cascade

The infamous postnasal dripping cytokines down the back of the throat is a way viruses can spread to the throat, make it sore, and quickly lead to an early cough. Once a cough occurs, the compression of coughing can push viruses into deeper recesses of the sinuses where they may cause a more serious longer lasting infection as well as provide its very effective aerosol mechanism for infecting other people. Usually I will notice the first subtle signs of one of these virus infection sites in the middle of the night. Instead of giving into sleeping non-action, I have a habit of immediately getting up and gargling to clear my throat of those body cytokines that are dripping down irritating epithelium cells the throat. If the virus succeeds in making a beachhead in a person's throat, the virus is probably unstopable. From a mechanical gravity perspective, postnasal drip depends on a person either being upright as when standing or sitting or if prone, laying on their back. Thus one can reduce it in two ways. One way is to lay on one's side, head on higher than normal pillow support, with one's head looking out to the side. Tilt one's face a bit lower than the back of the head so drip will not drain back down the throat. The second way when more serious though rather uncomfortable is to sleep laying face down with head and neck wrapped in a down sleeping bag. Uncomfortable but effective. Obviously in order to breathe one will need head support of two firm small pillows, one's at the forehead and the other at the chin with a significant open air space below one's face. At 2am I may readily feel initial signs of a head cold getting a hold on me and later after waking at 7am be amazed it is totally gone.

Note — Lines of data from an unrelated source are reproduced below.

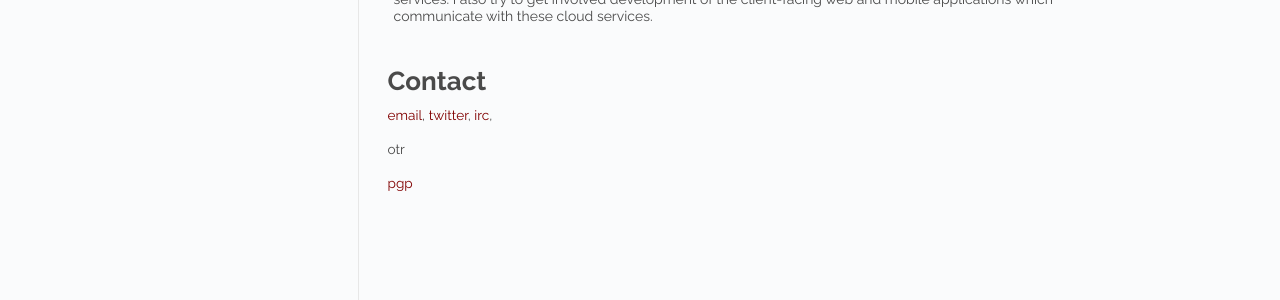
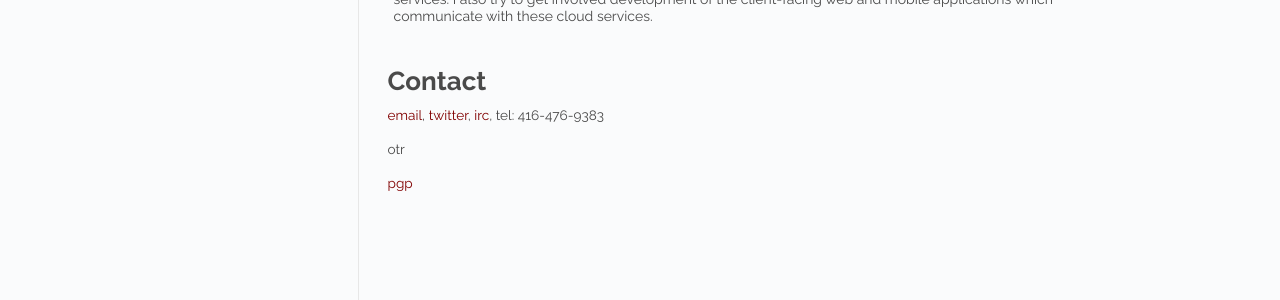
Before and after one commit to sorter/sorter, a Jekyll site: the page built from info/index.html, in a window 1280 px wide. Shown: the part 462-762 px from the top of the page. Built offline with Jekyll 4.4.1, drawn with Linux system fonts in a browser that asks for light colours; Markdown is read by kramdown in place of the engine named in the settings.

Commit message:
Update index.html
Phone number

```diff
--- a/info/index.html
+++ b/info/index.html
@@ -22,6 +22,7 @@ title: sykhader | info
   <a href="mailto:sy@sykhader.com" />email</a>,
   <a href="https://twitter.com/sykhader" target="_blank">twitter</a>,
   <a href="https://freenode.net/" target="_blank">irc</a>,
+  tel: 416-476-9383
  </p>
  <br />
  <p>otr</p>
```
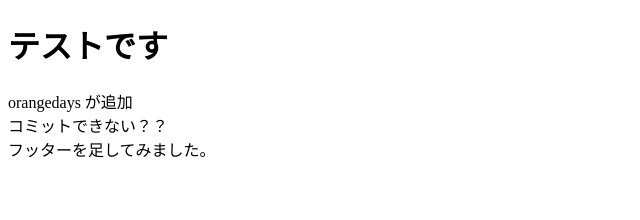
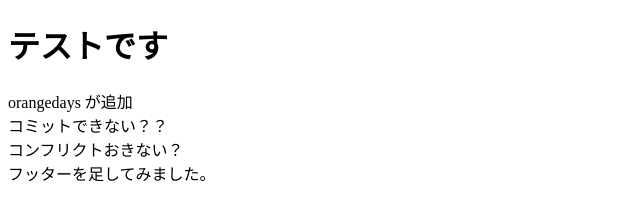
Before and after one commit to shigeg747/130test, a plain HTML site: page index.html in a window 1280 px wide. Shown: the whole page, without its empty margins (0-640 px from the left). Drawn offline with Linux system fonts and the light colour scheme.

Commit message:
あっているはず？

```diff
--- a/index.html
+++ b/index.html
@@ -9,7 +9,7 @@
     <h1>テストです</h1>
     <div>orangedays が追加</div>
     <div>コミットできない？？</div>
-
+    <div>コンフリクトおきない？</div>
 <footer>
     <div>フッターを足してみました。</div>
 </footer>
```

One thing definitely not to do is to put one's whole body fully inside a down sleeping bag. That is certain to make one's body so warm that one will tend to loosen areas about one's head making them less warm relatively as one normally does in a down bag while camping. Better to just snugly wrap one's head, throat, and upper chest in down while leaving the lower body covered with just a usual sheet and blanket. If one still becomes too warm, one might shed a blanket or leave one's feet, lower leg etc uncovered out in the air, so one can reach a comfortable balance.

What happens when a cold is just starting about daybreak and one needs to spend a full day at work? Dress warmly with a coat zipped up around one's neck maybe with an added turtle neck, stuff your pockets with Klenix tissues, and regularly slowly sip orange juice to clear any post nasal drip. Actually this scenario is usually the only way I come down with colds. Is all this possibly just something to do with my own special situation? No, I have a few real believers I have passed this on to over the years. Best of luck, stay head cold free, and please send me your own feedback.

David Senesac Photography

   email: david@davidsenesac.com